An emotional Rosie Batty addressed an unusual audience at the National Gallery of Australia on Thursday morning: a marquee full of firefighters, police officers and school students all busily colouring-in.
Ms Batty was in Canberra to launch Colourathon, a national day of action that saw close to 1000 Australians pick up a coloured pencil and create a mini artwork to raise awareness and funds for family and domestic violence.
Colourathon focused specifically on the needs of children in family and domestic violence situations.
It’s an issue painfully close to the heart of 2015 Australian of the Year Rosie Batty, whose 11-year-old son Luke was tragically killed by his own father in an horrific act of family violence in 2014.
She used her own experience of trauma as a child to highlight the need for better understanding and care for children in family and domestic violence situations.
“At six I lost my mother suddenly, I wasn’t subjected to violence or cruelty but my world was shattered and so was that of my two youngest brothers,” she said.

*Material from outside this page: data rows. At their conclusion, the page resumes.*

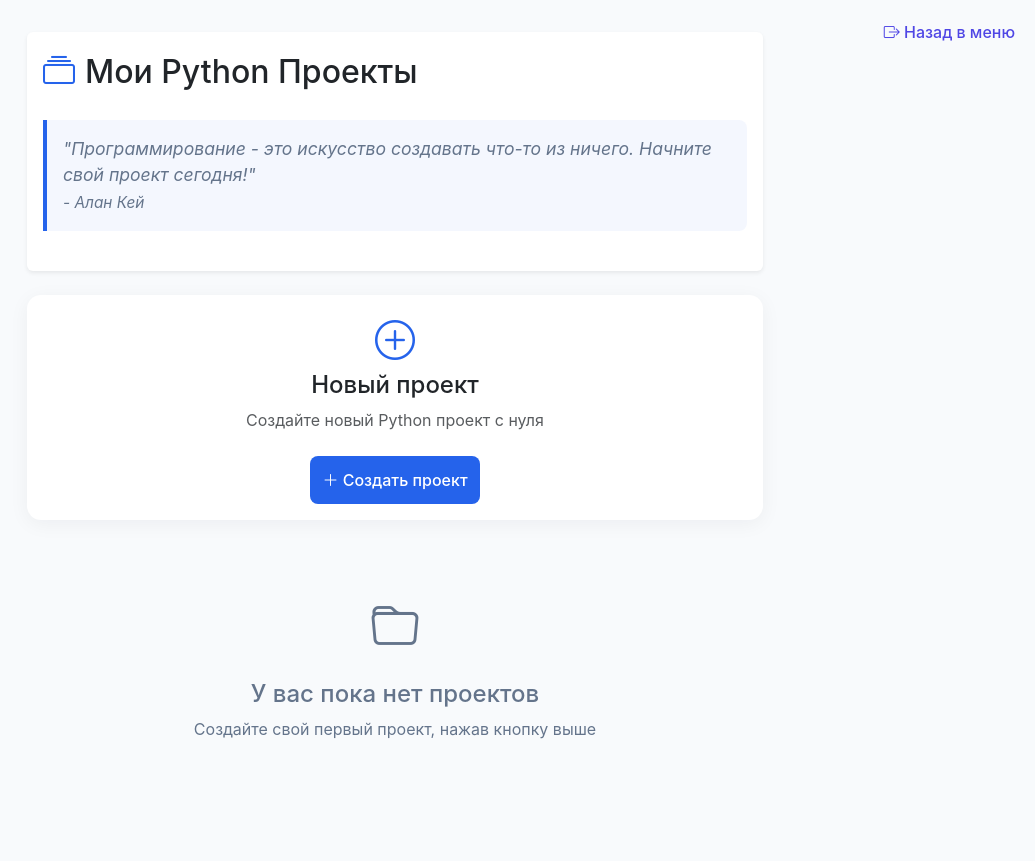
After one commit to Matvey19125/Ai_website, a Flask app: page /razvil in a window 1280 px wide. The commit adds this page. Shown: the whole page, without its empty margins (245-1280 px from the left). Run offline with Flask 3, Linux system fonts and the light colour scheme.

Commit message:
fiks bag

```diff
--- a/main.py
+++ b/main.py
@@ -13,6 +13,12 @@ import os
 from deep_translator import GoogleTranslator
 from werkzeug.utils import secure_filename
 
+
+def allowed_file(filename):
+    return '.' in filename and \
+           filename.rsplit('.', 1)[1].lower() in ALLOWED_EXTENSIONS
+
+
 app = Flask(__name__)
 
 app.config['SECRET_KEY'] = 'negt7821-Igoryan'
@@ -24,11 +30,6 @@ ALLOWED_EXTENSIONS = {'mp3', 'wav', 'ogg', 'm4a', 'flac'}
 db = SQLAlchemy(app)
 login_manager = LoginManager(app)
 login_manager.login_view = 'output'
-
-
-def allowed_file(filename):
-    return '.' in filename and \
-           filename.rsplit('.', 1)[1].lower() in ALLOWED_EXTENSIONS
 
 
 class User(db.Model, UserMixin):
@@ -153,8 +154,8 @@ def run_code():
     return render_template('comp.html',
                         code='''
 # Пример кода
-a = int(input("Введите первое число: "))
-b = int(input("Введите второе число: "))
+a = int(input())
+b = int(input())
 print(a + b)''',
                         user_input='10\n20')
 
@@ -221,6 +222,29 @@ def music():
     return render_template("music.html", existing_files=existing_files)
 
 
+@app.route('/delete_track', methods=['POST'])
+@login_required
+def delete_track():
+    filename = request.form.get('filename')
+    if not filename:
+        flash('Не указано имя файла для удаления', 'error')
+        return redirect(url_for('music'))
+
+    user_folder = os.path.join(app.config['UPLOAD_FOLDER'], str(current_user.id))
+    filepath = os.path.join(user_folder, filename)
+
+    if os.path.exists(filepath):
+        os.remove(filepath)
+        flash(f'Файл {filename} успешно удален', 'success')
+    else:
+        flash(f'Файл {filename} не найден', 'error')
+
+    return redirect(url_for('music'))
+
+@app.route("/razvil", methods=["GET", "POST"])
+def razvil():
+    return render_template("razvil.html")
+
 @app.route('/books', methods=['GET', 'POST'])
 @login_required
 def pdf_upload():
--- a/templates/chat.html
+++ b/templates/chat.html
@@ -135,10 +135,10 @@
     </style>
 </head>
 <body>
+<a href="/menu" class="logout-link">
+            <i class="bi bi-box-arrow-left"></i> Назад в меню
+        </a>
     <div class="container py-5">
-        <a href="/menu" class="logout-link">
-            <i class="bi bi-box-arrow-right"></i> Назад в меню
-        </a>
         <div class="row justify-content-center mb-4">
             <div class="col-md-8 text-center">
                 <div class="logo-icon mx-auto">
--- a/templates/comp.html
+++ b/templates/comp.html
@@ -133,8 +133,8 @@
                             <div class="mb-4">
                                 <label for="code" class="form-label fw-bold">Ваш код Python</label>
                                 <textarea class="form-control code-editor" id="code" name="code" rows="12" placeholder="Введите ваш код...">{% if code %}{{ code }}{% else %}# Пример кода
-a = int(input("Введите первое число: "))
-b = int(input("Введите второе число: "))
+a = int(input())
+b = int(input())
 print(a + b){% endif %}</textarea>
                             </div>
 
--- /dev/null
+++ b/templates/razvil.html
@@ -0,0 +1,158 @@
+<!DOCTYPE html>
+<html lang="ru">
+<head>
+    <meta charset="UTF-8">
+    <meta name="viewport" content="width=device-width, initial-scale=1.0">
+    <title>Python Проекты | ПроКод</title>
+    <link href="https://cdn.jsdelivr.net/npm/bootstrap@5.3.0/dist/css/bootstrap.min.css" rel="stylesheet">
+    <link rel="stylesheet" href="https://cdn.jsdelivr.net/npm/bootstrap-icons@1.10.0/font/bootstrap-icons.css">
+    <style>
+        :root {
+            --primary: #2563eb;
+            --secondary: #4f46e5;
+            --accent: #4f46e5;
+            --dark: #1e293b;
+            --light-bg: #f8fafc;
+            --card-bg: #ffffff;
+            --text-main: #334155;
+            --text-muted: #64748b;
+        }
+
+        body {
+            background-color: var(--light-bg);
+            font-family: 'Inter', -apple-system, BlinkMacSystemFont, sans-serif;
+            color: var(--text-main);
+            padding: 2rem 0;
+        }
+
+        .project-card {
+            border: none;
+            border-radius: 14px;
+            box-shadow: 0 4px 20px rgba(15, 23, 42, 0.05);
+            background: var(--card-bg);
+            margin-bottom: 2rem;
+            transition: all 0.3s ease;
+        }
+
+        .project-card:hover {
+            transform: translateY(-5px);
+            box-shadow: 0 10px 25px rgba(15, 23, 42, 0.1);
+        }
+
+        .project-icon {
+            font-size: 2.5rem;
+            color: var(--primary);
+            margin-bottom: 1rem;
+        }
+
+        .btn-primary {
+            background-color: var(--primary);
+            border: none;
+            padding: 0.75rem;
+            font-weight: 500;
+            border-radius: 8px;
+            transition: all 0.2s;
+        }
+
+        .btn-primary:hover {
+            background-color: #1d4ed8;
+            transform: translateY(-1px);
+        }
+
+        .header-icon {
+            color: var(--primary);
+            margin-right: 10px;
+        }
+
+        .quote {
+            font-style: italic;
+            color: var(--text-muted);
+            font-size: 1.1rem;
+            margin: 1.5rem 0;
+            padding: 1rem;
+            border-left: 4px solid var(--primary);
+            background-color: rgba(37, 99, 235, 0.05);
+            border-radius: 0 8px 8px 0;
+        }
+
+        .logout-link {
+            position: absolute;
+            top: 20px;
+            right: 20px;
+            color: var(--accent);
+            font-weight: 500;
+            text-decoration: none;
+        }
+
+        .logout-link:hover {
+            color: #1d4ed8;
+            text-decoration: underline;
+        }
+
+        .empty-state {
+            text-align: center;
+            padding: 3rem;
+            color: var(--text-muted);
+        }
+    </style>
+</head>
+<body>
+    <a href="/menu" class="logout-link">
+        <i class="bi bi-box-arrow-right"></i> Назад в меню
+    </a>
+    <div class="container">
+        <div class="row justify-content-center">
+            <div class="col-lg-8">
+                <div class="card mb-4 border-0 shadow-sm">
+                    <div class="card-body">
+                        <div class="d-flex align-items-center mb-3">
+                            <i class="bi bi-collection header-icon" style="font-size: 2rem;"></i>
+                            <h2 class="mb-0">Мои Python Проекты</h2>
+                        </div>
+                        <div class="quote">
+                            "Программирование - это искусство создавать что-то из ничего. Начните свой проект сегодня!"<br>
+                            <small>- Алан Кей</small>
+                        </div>
+                    </div>
+                </div>
+                <div class="card project-card mb-4">
+                    <div class="card-body text-center">
+                        <i class="bi bi-plus-circle project-icon"></i>
+                        <h4>Новый проект</h4>
+                        <p class="text-muted mb-4">Создайте новый Python проект с нуля</p>
+                        <a href="/python/compiler" class="btn btn-primary">
+                            <i class="bi bi-plus-lg"></i> Создать проект
+                        </a>
+                    </div>
+                </div>
+                <div id="projects-container" class="mb-4">
+                    <div class="empty-state">
+                        <i class="bi bi-folder" style="font-size: 3rem; color: var(--text-muted);"></i>
+                        <h4 class="mt-3">У вас пока нет проектов</h4>
+                        <p>Создайте свой первый проект, нажав кнопку выше</p>
+                    </div>
+                </div>
+                <div class="card project-card mb-4 d-none" id="project-template">
+                    <div class="card-body">
+                        <div class="d-flex justify-content-between align-items-center">
+                            <div>
+                                <h4 class="mb-1">Название проекта</h4>
+                                <small class="text-muted">Последнее изменение: <span class="last-modified">сегодня</span></small>
+                            </div>
+                            <div>
+                                <a href="#" class="btn btn-outline-primary btn-sm me-2">
+                                    <i class="bi bi-pencil"></i> Редактировать
+                                </a>
+                                <a href="#" class="btn btn-outline-danger btn-sm">
+                                    <i class="bi bi-trash"></i> Удалить
+                                </a>
+                            </div>
+                        </div>
+                    </div>
+                </div>
+            </div>
+        </div>
+    </div>
+    <script src="https://cdn.jsdelivr.net/npm/bootstrap@5.3.0/dist/js/bootstrap.bundle.min.js"></script>
+</body>
+</html>
```
Also changed, not shown: templates/music.html (+50 -11 lines).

“It was a generation where children were seen and not heard – we didn’t understand that children needed to be treated and acknowledged as feeling, individual beings – and we still don’t do it very well.
“We don’t recognise the impact that trauma has on a young person.”

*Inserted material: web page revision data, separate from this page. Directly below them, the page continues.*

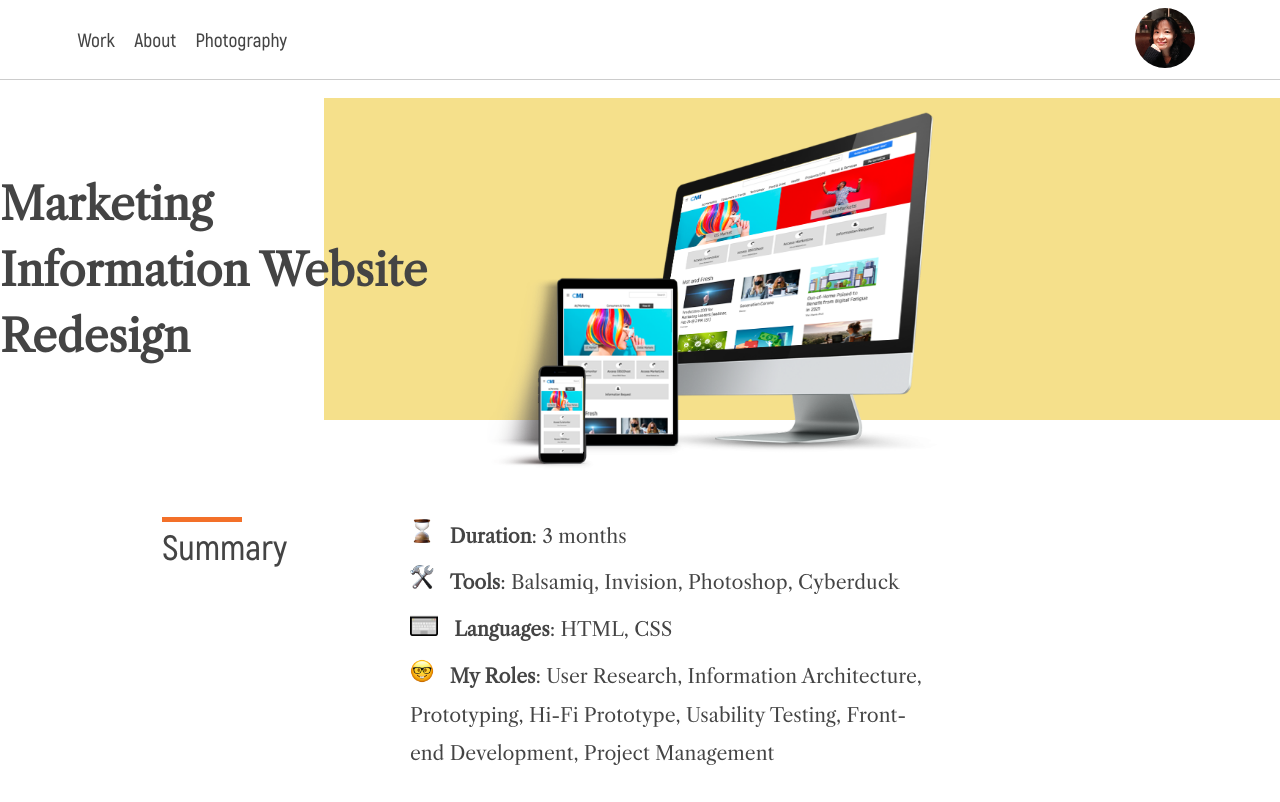
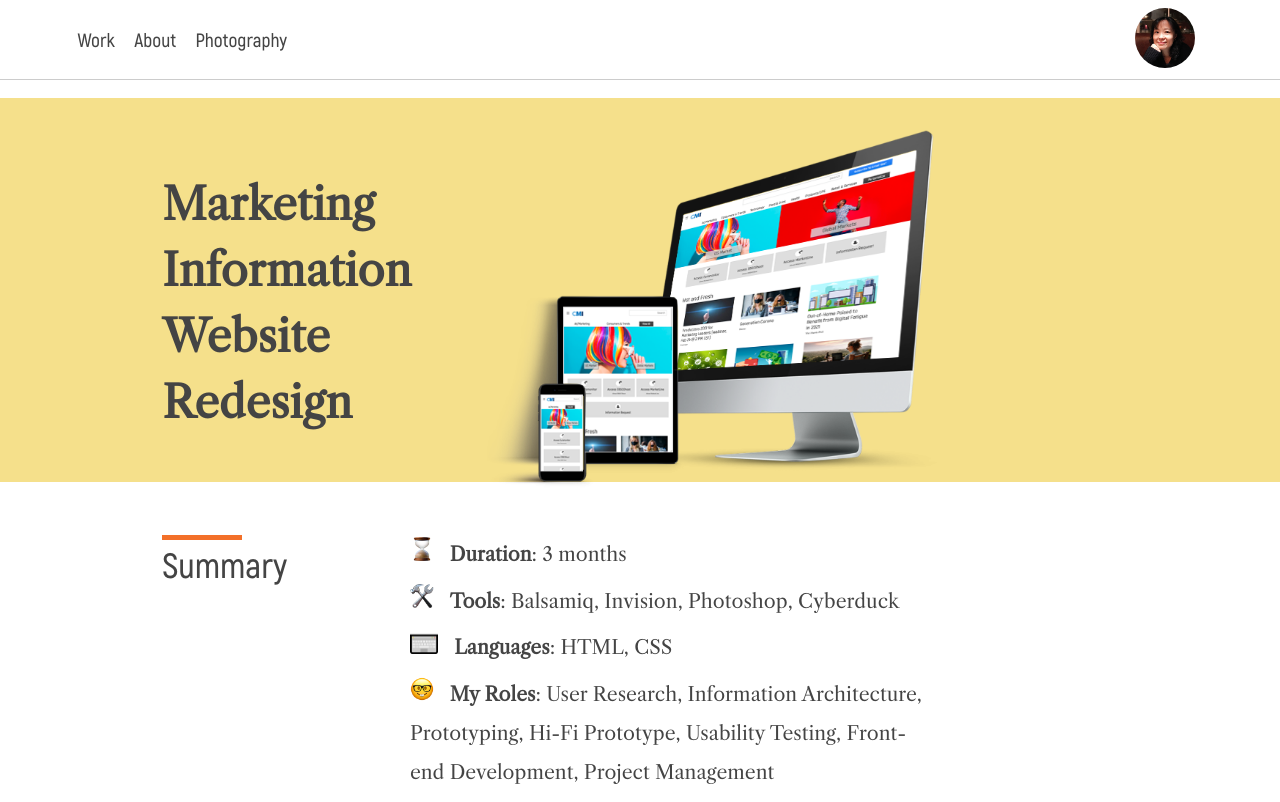
Before and after one commit to slevine/mingdesign_public, a plain HTML site: page sample-CMI.html in a window 1280 px wide. Shown: the top 802 px of the page. Drawn offline with Linux system fonts and the light colour scheme.

Commit message:
Update style.css
fixed header bg

```diff
--- a/style.css
+++ b/style.css
@@ -242,7 +242,7 @@ img.responsive {
 /* sample page */
 
 .projectTitle {
-	grid-column: 1 / 4;
+	grid-column: 2 / 4;
 	grid-row: 2 / 5;
 }
 
@@ -253,7 +253,7 @@ img.responsive {
 }
 
 .projectBG1, .projectBG2, .projectBG3, .projectBG4, .projectBG5, .projectBG6, .projectBG7, .projectBG8 {
-	grid-column: 3 / -1;
+	grid-column: 1 / -1;
 	grid-row: 2 / 6;
 	background-color: #F5E08B;
 }
```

Colourathon is an initiative of Big hArt’s Project O, a program that empowers young women in rural, remote and regional Australia to be forces of change in the small communities and towns they live in and love.
Teenage girls from as far as Roeburn in the Pilbara, Wynyard in Tasmania and Cooma are currently involved in Project O, hosting workshops, fundraisers and educational events in their home towns as a way to change attitudes and influence others across a range of issues and topics faced by their communities.
Cooma-based Taylah Brooks, 14, said she loved being part of Project O and making a difference in her home town.
“I’ve learnt heaps by being being involved in Project O and we’ve shown people that domestic violence just isn’t okay,” the Year 8 student at Monaro High School said.
“We’ve done work with local cancer research and we’ve done a few other fundraisers that went to different organisations in our community that really helped them.
“I’m hoping to show other young women that just because you’ve got a stereotype doesn’t mean you have to stick to it, you can break the barrier and do what you want.”
Colourathon is the biggest project undertaken by the Project O girls this year and has so far raised more than $31,000 to help pay for for specialist childhood trauma training for staff in women’s shelters.
“There is work to be done in supporting organisations who are supporting and working with children,” Ms Batty said.
“Children are the most powerless, the most voiceless, the most overlooked and yet they are the ones we love more than anything in the world.”
Hundreds of Canberrans took part in Colourathon, including Canberra Raiders players and local SES volunteers.